The main failure mode is self-healing of X type capacitors.  An excessive voltage (not the rate, but the peak value of a surge -- and for how long) causes the dielectric to break down.  As self-healing occurs (inevitably, during the life of the capacitor), the capacitance value drops, until eventually, so much has been healed away that the plates become disconnected from the terminals, and the capacitance value plummets.  The filtering performance can then be expected to be terrible, but performance at EOL (end of life) also isn't checked, so don't worry about it.

Regarding those chokes in particular:
FWIW, an extremely high value inductor isn't usually useful.  The physical size, and cost, are quite large for the power level, and there aren't too many places you'd need that much attenuation.  (The peak impedance is 200kohms for the 60mH part!)  The inductance is impressively high, which also suggests low frequency operation, which is handy, but unnecessary (most regulations do not measure below 150kHz).  Finally, the capacitance is also relatively high: the impedance peaks in the 100kHz range, and falls after that (due to winding capacitances).  The HF range can be extended with Y caps and a smaller choke, but that's more parts.  A single big choke, like this, may actually be worse at higher frequencies than an appropriately sized one!

I think it's the kind of part, where, if you've developed your power supply, and found that you need two, or even three, chokes to do the job, then it would be a good spot to look at, as far as cost reduction.  It's a stinkin' big choke, but if it saves three or more components, it's probably still a net win.  Further savings could be had by addressing the offending circuit itself: raise the switching frequency, change the current paths, add dampers or snubbers, add spread-spectrum functionality, etc.

By the way, if you're looking at situations where you really just don't know what to expect, you could look at chokes like these, or consider amorphous/nanocrystalline (e.g., VAC brand) chokes.  These materials give a higher impedance over a wider range, than ferrite cores do.  Of course, they're rather expensive, too...

« Last Edit: October 30, 2015, 09:47:22 pm by T3sl4co1l »
Seven Transistor Labs, LLC
Electronic Design, from Concept to Layout.
Need engineering assistance? Drop me a message!

Offline 3roomlab

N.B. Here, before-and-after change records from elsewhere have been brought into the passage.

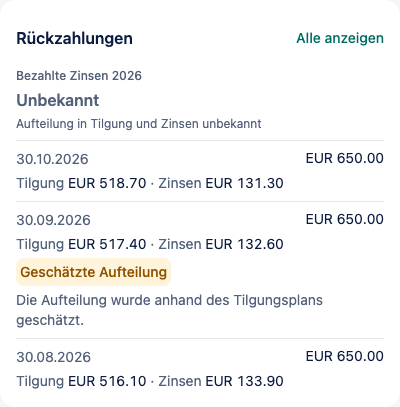
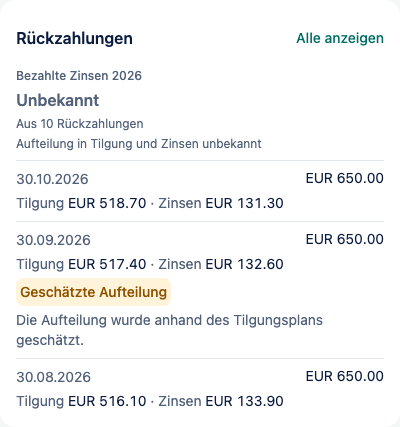
[US-12-05] Keep the repayment count when this year's split is unknown (#722)
"Not known" alone read like nothing was paid this year. Field 7 now keeps
"From {count} repayments" above "Principal and interest split unknown",
also in the screen-reader label. No amount is shown: unknownSplitAmount
under the interest title could be read as interest (PO 2026-11-25).

Figma state boards (EN/DE, light/dark) updated; web check covers the
unknown state, 146 of 146 checks pass.

diff --git a/mobile/src/features/liability-detail/repayments.tsx b/mobile/src/features/liability-detail/repayments.tsx
@@ -151,7 +151,7 @@ export function RepaymentsPanel({
 /**
  * Field 7 (#712): the server's interest sum for the current calendar year, as the first block of
  * the Repayments panel. Hidden when nothing was paid this year; an unknown split is "Not known",
- * never 0. When the sum cannot be loaded, or the loan's repayments are not accessible, the amount
+ * never 0, and the count stays (#722). When the sum cannot be loaded, or the loan's repayments are not accessible, the amount
  * is "–" and never a cached one (PO 2026-11-23). Payments without a known split are left out of
  * `interestPaid`, so their sent total is named below it (PO 2026-11-24).
  */
@@ -189,9 +189,8 @@ function InterestThisYear({ accountId, unavailable }: { accountId: string; unava
   const interest = known
     ? amountTexts(intl, { value: interestPaid, currency, masked: hidden })
     : null;
-  const meta = known
-    ? msg(intl, 'loan.interestYtdCount', { count: paymentCount })
-    : msg(intl, 'loan.splitUnknown');
+  // The count stays when no split is known, so "Not known" does not read as nothing paid (#722).
+  const meta = msg(intl, 'loan.interestYtdCount', { count: paymentCount });
   const unsplit =
     known && Number(unknownSplitAmount) > 0
       ? amountTexts(intl, { value: unknownSplitAmount, currency, masked: hidden })
@@ -200,6 +199,7 @@ function InterestThisYear({ accountId, unavailable }: { accountId: string; unava
     title,
     interest?.label ?? msg(intl, 'loan.interestUnknown'),
     meta,
+    known ? null : msg(intl, 'loan.splitUnknown'),
     splitEstimated ? msg(intl, 'loan.estimatedSplit') : null,
     // The children are not read on their own, so the visible explanation must be in the label.
     splitEstimated ? msg(intl, 'loan.interestYtdEstimated') : null,
@@ -235,6 +235,7 @@ function InterestThisYear({ accountId, unavailable }: { accountId: string; unava
           </View>
         ) : null}
       </View>
+      {known ? null : <Text style={secondary}>{msg(intl, 'loan.splitUnknown')}</Text>}
       {splitEstimated ? (
         <Text style={secondary}>{msg(intl, 'loan.interestYtdEstimated')}</Text>
       ) : null}

diff --git a/mobile/src/features/account-detail/account-detail.test.tsx b/mobile/src/features/account-detail/account-detail.test.tsx
@@ -647,11 +647,20 @@ describe('S10 liability detail (#685)', () => {
 
     it('says Not known instead of 0 when no payment of the year has a known split', async () => {
       await renderYears([
-        year(thisYear, { interestPaid: null, principalPaid: null, unknownSplitAmount: '1650.00' }),
+        year(thisYear, {
+          interestPaid: null,
+          principalPaid: null,
+          unknownSplitAmount: '1650.00',
+          paymentCount: 3,
+        }),
       ]);
       expect(await screen.findByText('Not known')).toBeTruthy();
+      // The count stays, so "Not known" does not read as nothing paid (#722); no amount is shown.
+      expect(within(field()).getByText('From 3 repayments')).toBeTruthy();
+      expect(within(field()).getByText('Principal and interest split unknown')).toBeTruthy();
+      expect(within(field()).queryByText(/1.?650/)).toBeNull();
       expect(field().props.accessibilityLabel).toBe(
-        `${title}, Not known, Principal and interest split unknown`,
+        `${title}, Not known, From 3 repayments, Principal and interest split unknown`,
       );
       expect(screen.queryByText('EUR 0.00')).toBeNull();
       // The whole year is unsplit, so there is no "Not included" part to name.

diff --git a/docs/ux/evidence/713-web-check/README.md b/docs/ux/evidence/713-web-check/README.md
@@ -11,9 +11,10 @@ the web export, with every API call mocked in Playwright (`page.route`) using sy
   - it sits between the panel title row and the first repayment row, and is the panel's
     second child (the block right after the title row);
   - "See all" is in the title row;
+  - unknown state (#722): the count sits above "split unknown", and no amount is shown;
   - nothing overflows horizontally.
 - **axe** (WCAG 2.1 AA): runs at 320 px on the error, partial and dark runs.
-- **Result:** 138 of 138 checks pass ([results.json](results.json)). The screenshots
+- **Result:** 146 of 146 checks pass ([results.json](results.json)). The screenshots
   (`<lang>-<scheme>-<width>-<state>.png`) show the Repayments panel.
 
 Run it again:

  • Frequent Contributor
  • **
  • Posts: 778
  • Country: 00
  • A long long time ago, in a land far far away ...
Re: DIY mains EMI-filter (advice needed)
« Reply #2 on: October 30, 2015, 10:31:15 pm »
thanks for the details tim

i suspect there is much more LF noise in my AC line, judging from the strong spurious spikes. like operation of a large elevator motor. or maybe my used DMM is just old  :-DD (@1NPLC, Y scale in nV)
« Last Edit: October 30, 2015, 10:34:29 pm by 3roomlab »
[What Do You Care What Other People Think?] ... remember to brush your teeth before you read it ... *tchk tchk tchk* ...

Share me

Digg  Facebook  SlashDot  Delicious  Technorati  Twitter  Google  Yahoo